The latest shout place league table now reads as follows:

152p Woodhead
150p Gill
149p Tulip
148p Cranswick and Vion

The DAPP has also continued to make slight upward progress and now stands at 149.45p which is its highest level this year, but is still below its value 12 months ago of 150.80p.

On the subject of the DAPP producers will be universally pleased to hear that following intensive negotiations with BPEX agreement has been reached for Tulip to submit price data as well as three other spot abattoirs effectively retaining the DAPP as a reference price and an alternative to the unpopular shout price system and providing a weekly sample of around 100,000 pigs.

Although spot buyers also proved to be slightly keener on pigs today, this was more due to a shortage of availability than better retail demand which remains haunted by the unseasonal weather, but spot bacon was generally traded in the 150p–152p range according to specification and lighter cutters were traded at 4p–6p above this.

The euro has had a relatively quiet week trading on Friday worth 81.77p which is exactly where it was a week ago, but in line with European mainland pigmeat prices which have fallen sharply, sow exporters were also bidding at lower levels knocking anywhere between 1p–3p off last week's prices.

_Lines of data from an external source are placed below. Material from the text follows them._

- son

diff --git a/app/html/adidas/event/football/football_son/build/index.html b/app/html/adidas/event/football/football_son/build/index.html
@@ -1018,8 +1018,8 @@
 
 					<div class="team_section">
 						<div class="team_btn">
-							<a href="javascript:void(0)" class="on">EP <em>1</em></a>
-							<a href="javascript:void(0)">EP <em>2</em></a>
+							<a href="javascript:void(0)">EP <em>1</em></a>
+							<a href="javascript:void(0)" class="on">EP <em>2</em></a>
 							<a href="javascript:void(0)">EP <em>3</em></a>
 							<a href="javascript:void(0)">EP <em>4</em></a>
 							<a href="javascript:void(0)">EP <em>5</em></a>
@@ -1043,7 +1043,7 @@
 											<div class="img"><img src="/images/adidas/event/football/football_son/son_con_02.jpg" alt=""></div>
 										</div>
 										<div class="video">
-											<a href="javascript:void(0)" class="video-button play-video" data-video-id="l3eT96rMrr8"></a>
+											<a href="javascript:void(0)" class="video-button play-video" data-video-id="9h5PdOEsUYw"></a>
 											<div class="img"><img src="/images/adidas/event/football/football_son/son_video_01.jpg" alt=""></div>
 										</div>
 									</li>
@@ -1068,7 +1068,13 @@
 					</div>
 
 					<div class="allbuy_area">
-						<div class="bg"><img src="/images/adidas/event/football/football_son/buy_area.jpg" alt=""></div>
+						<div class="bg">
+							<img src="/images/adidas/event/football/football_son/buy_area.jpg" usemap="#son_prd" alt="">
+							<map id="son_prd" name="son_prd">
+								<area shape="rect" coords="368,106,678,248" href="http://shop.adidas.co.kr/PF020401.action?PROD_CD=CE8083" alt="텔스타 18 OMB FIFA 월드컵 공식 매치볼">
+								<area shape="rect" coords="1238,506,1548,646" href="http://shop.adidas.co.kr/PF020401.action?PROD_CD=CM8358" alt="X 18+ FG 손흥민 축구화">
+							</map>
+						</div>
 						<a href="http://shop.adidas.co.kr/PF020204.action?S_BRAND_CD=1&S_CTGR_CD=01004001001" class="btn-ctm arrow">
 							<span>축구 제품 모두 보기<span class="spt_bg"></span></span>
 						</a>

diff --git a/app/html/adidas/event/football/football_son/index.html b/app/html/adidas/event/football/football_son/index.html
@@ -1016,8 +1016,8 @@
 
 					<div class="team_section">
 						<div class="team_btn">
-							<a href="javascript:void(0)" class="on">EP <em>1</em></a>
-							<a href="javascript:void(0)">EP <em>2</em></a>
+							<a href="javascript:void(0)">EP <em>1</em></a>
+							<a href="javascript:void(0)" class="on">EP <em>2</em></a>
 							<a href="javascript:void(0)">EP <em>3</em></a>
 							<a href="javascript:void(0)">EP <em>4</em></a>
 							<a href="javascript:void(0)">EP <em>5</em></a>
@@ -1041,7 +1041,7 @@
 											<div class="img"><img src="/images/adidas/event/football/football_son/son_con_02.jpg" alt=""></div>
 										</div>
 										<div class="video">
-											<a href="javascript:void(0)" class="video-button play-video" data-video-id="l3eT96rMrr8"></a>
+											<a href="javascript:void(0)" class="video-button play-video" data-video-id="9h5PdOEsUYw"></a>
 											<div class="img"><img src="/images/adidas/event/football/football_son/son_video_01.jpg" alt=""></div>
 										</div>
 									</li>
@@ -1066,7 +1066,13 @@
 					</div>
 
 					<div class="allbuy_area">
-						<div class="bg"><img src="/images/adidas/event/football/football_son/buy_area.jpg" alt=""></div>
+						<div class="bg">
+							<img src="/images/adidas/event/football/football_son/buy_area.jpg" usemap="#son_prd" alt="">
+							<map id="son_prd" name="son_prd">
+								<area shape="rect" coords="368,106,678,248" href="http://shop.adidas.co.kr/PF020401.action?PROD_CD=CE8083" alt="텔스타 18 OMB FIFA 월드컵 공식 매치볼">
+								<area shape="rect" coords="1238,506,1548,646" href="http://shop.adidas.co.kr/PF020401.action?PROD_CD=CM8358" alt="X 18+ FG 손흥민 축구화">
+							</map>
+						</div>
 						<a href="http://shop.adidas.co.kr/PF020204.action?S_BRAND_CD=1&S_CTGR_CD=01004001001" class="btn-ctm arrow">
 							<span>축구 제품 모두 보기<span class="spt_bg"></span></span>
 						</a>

As a result most cull sows were traded at or close in the 116p–120p range on a delivered basis.

Weaner prices remain under pressure with the latest AHDB 30kg ex-farm weaner average of 343.15/head down again on the week, which is 32/head less on the year and disappointing for weaner sellers who are facing something of a buyers' market due to a lack of available finishing space in the system.

For those finishers with understanding bank managers (if there is such a thing) or money to spend, an investment in some long-term pig finishing accommodation could pay dividends in the future, but the short-term nature of our industry as a whole often precludes major capital investments at this level.

Although feed wheat is currently trading at 3168/tonne, which is 312/t cheaper than it was a year ago, soya remains eye-wateringly expensive and as a result compound feed prices are if anything causing even more pain to finishers' bank balances, which is another reason why weaner values have been under the cosh.